Credit card skimmers are essentially devices that thieves place over the actual card readers on ATMs and credit card terminals to collect financial information for fraudulent use. As a card passes through it, the skimmer reads the card’s magnetic strip, collecting its information. Beyond that basic design, though, a surprising amount of variation exists in the hardware and methodology used in these scams.
The hardware itself can range from small, cheap skimmers that are fairly easy to spot to elaborate 3D-printed rigs that are almost indistinguishable from an actual ATM.
Skimmers also vary widely in how they collect information. Just picking up the card number isn’t enough, so most skimmers have some way to capture and store the PIN and the security code (typically a three-digit number on the back of a card). Some skimmers place a false keypad atop the actual keypad that registers the user’s PIN, but newer devices employ harder-to-detect pinhole cameras mounted above the keypad to collect images of the person entering the PIN.

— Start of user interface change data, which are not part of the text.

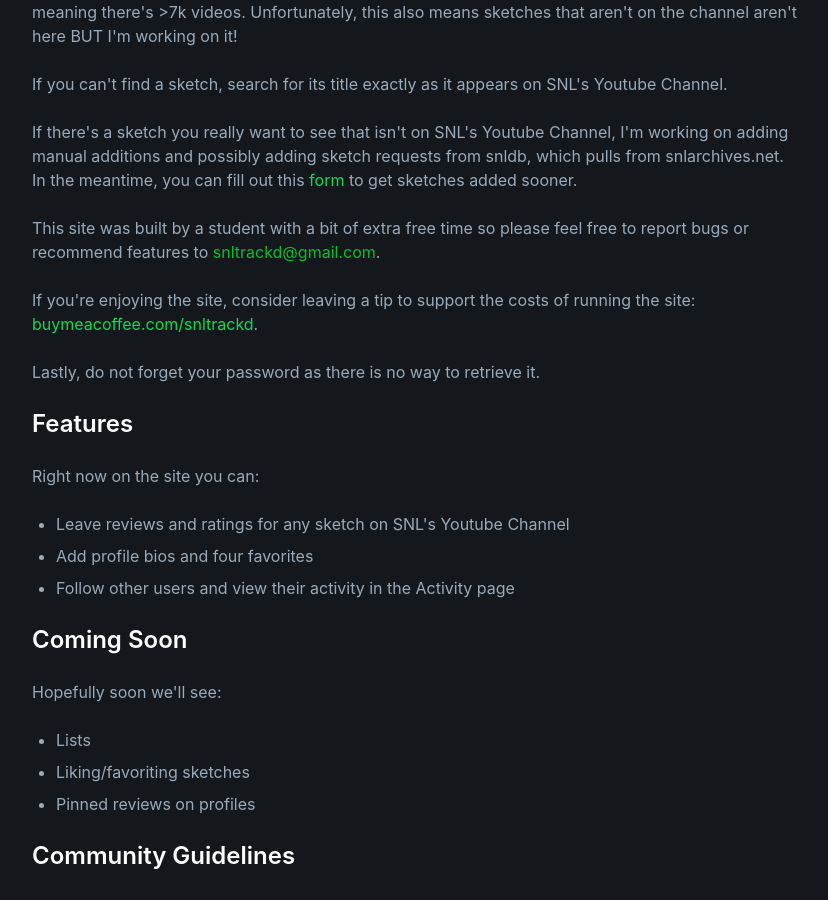
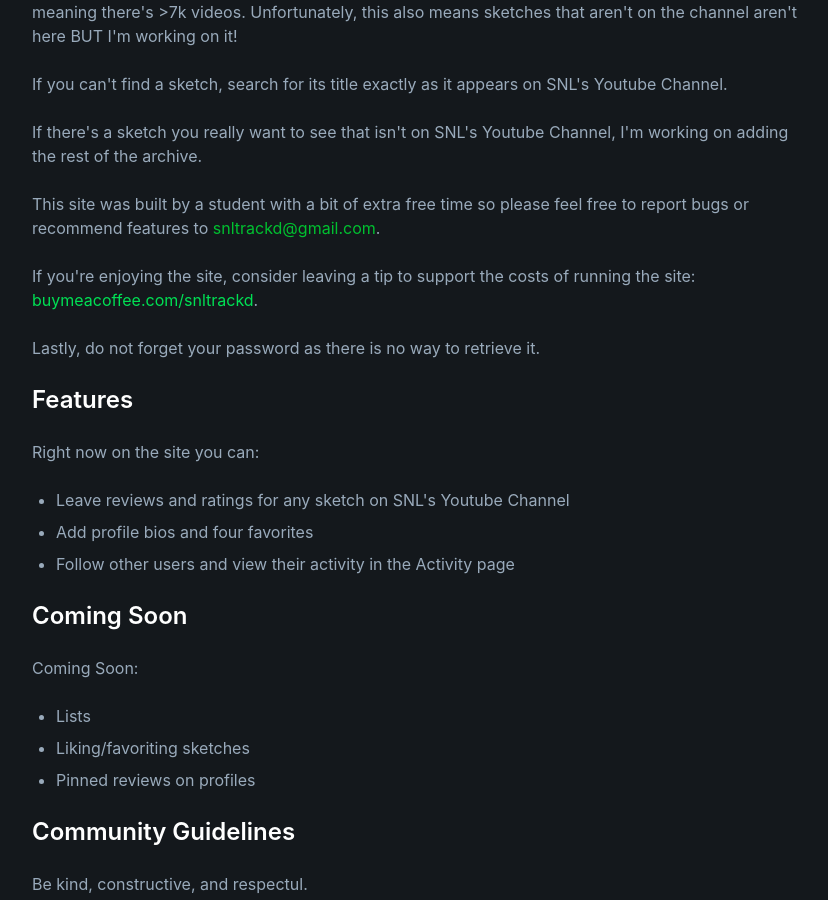
Before and after one commit to oejames/sntrackd, a React (Create React App) app in the folder frontend/: page /about in a window 1280 px wide. Shown: the part 288-1188 px from the top of the page, without its empty margins (224-1052 px from the left). Built offline with nearby package versions, Linux system fonts and the light colour scheme.

Commit message:
Removed form

```diff
--- a/frontend/src/pages/About.js
+++ b/frontend/src/pages/About.js
@@ -21,7 +21,7 @@
             If you can't find a sketch, search for its title exactly as it appears on SNL's Youtube Channel.
           </p>
           <p>
-            If there's a sketch you really want to see that isn't on SNL's Youtube Channel, I'm working on adding manual additions and possibly adding sketch requests from snldb, which pulls from snlarchives.net. In the meantime, you can fill out this <a href='https://docs.google.com/forms/d/e/1FAIpQLSdVKA6GNaS45sWQsfqVrCUua-K4kww8vFo0n6bLk-4y87umHA/viewform' className='text-[#00e054]'>form</a> to get sketches added sooner.
+            If there's a sketch you really want to see that isn't on SNL's Youtube Channel, I'm working on adding the rest of the archive.
 
 
 
@@ -62,7 +62,7 @@
 
           <h2 className="text-2xl font-semibold text-white mt-6 mb-4">Coming Soon</h2>
           <p>
-            Hopefully soon we'll see:
+            Coming Soon:
           </p>
           <ul className="list-disc pl-6 space-y-2">
             <li>Lists</li>
```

Some skimming devices store the stolen information locally and are physically picked up by criminals, but more and more devices transmit the data to their operators. And while some skimmers connect to a phone line, skimmers that send information wirelessly are becoming more common. Some will even send data to the scammer’s cell phone via Bluetooth.
Safeguards you can take
With all these tools at criminals’ disposal, it may seem impossible to protect yourself from a skimming operation. Fortunately, you can take a few simple steps to avoid becoming a victim. The first and most obvious one is to look carefully at an ATM before you use it. Only an expert can spot the most sophisticated skimmers, but such devices are the exception, not the rule.
Be suspicious if something seems to stick out too far or doesn’t match the rest of the machine’s design. Many skimmers are fairly shoddy pieces of hardware that are weakly tacked onto the card reader. Kevin Haley, director of Symantec’s security technology and response team, says to get physical if necessary. “I wouldn’t hesitate to pull on something if it looks like it doesn’t belong,” he said. Before inserting or swiping your card, give the reader a good tug, or jostle your card in the slot to see if anything is loosely attached.
Pinhole cameras can be almost impossible to detect, but they are fairly easy to thwart. The next time you enter your PIN, just use your free hand to block the view of your keypad entry.
Beware of stand-alone ATMs
Other warning signs may not involve the device itself. Beth Givens, the director of the Privacy Rights Clearinghouse, recommends looking out for anybody hanging around an ATM - some skimmers need to have a person posted nearby to collect captured information. And avoid using ATMs in isolated locations that don’t seem part of a store or financial institution. Scammers may set up false ATMs on occasion.
And of course, pay close attention to your credit card bills and bank statements; fraudulent charges or unauthorised cash withdrawals are often the first indication that your account information has been stolen. If you see anything suspicious, contact your bank or financial institution as soon as possible. Keep a vigilant eye on your ATM and on your credit card bills, and even the most sophisticated credit card scam shouldn’t cause you too much grief.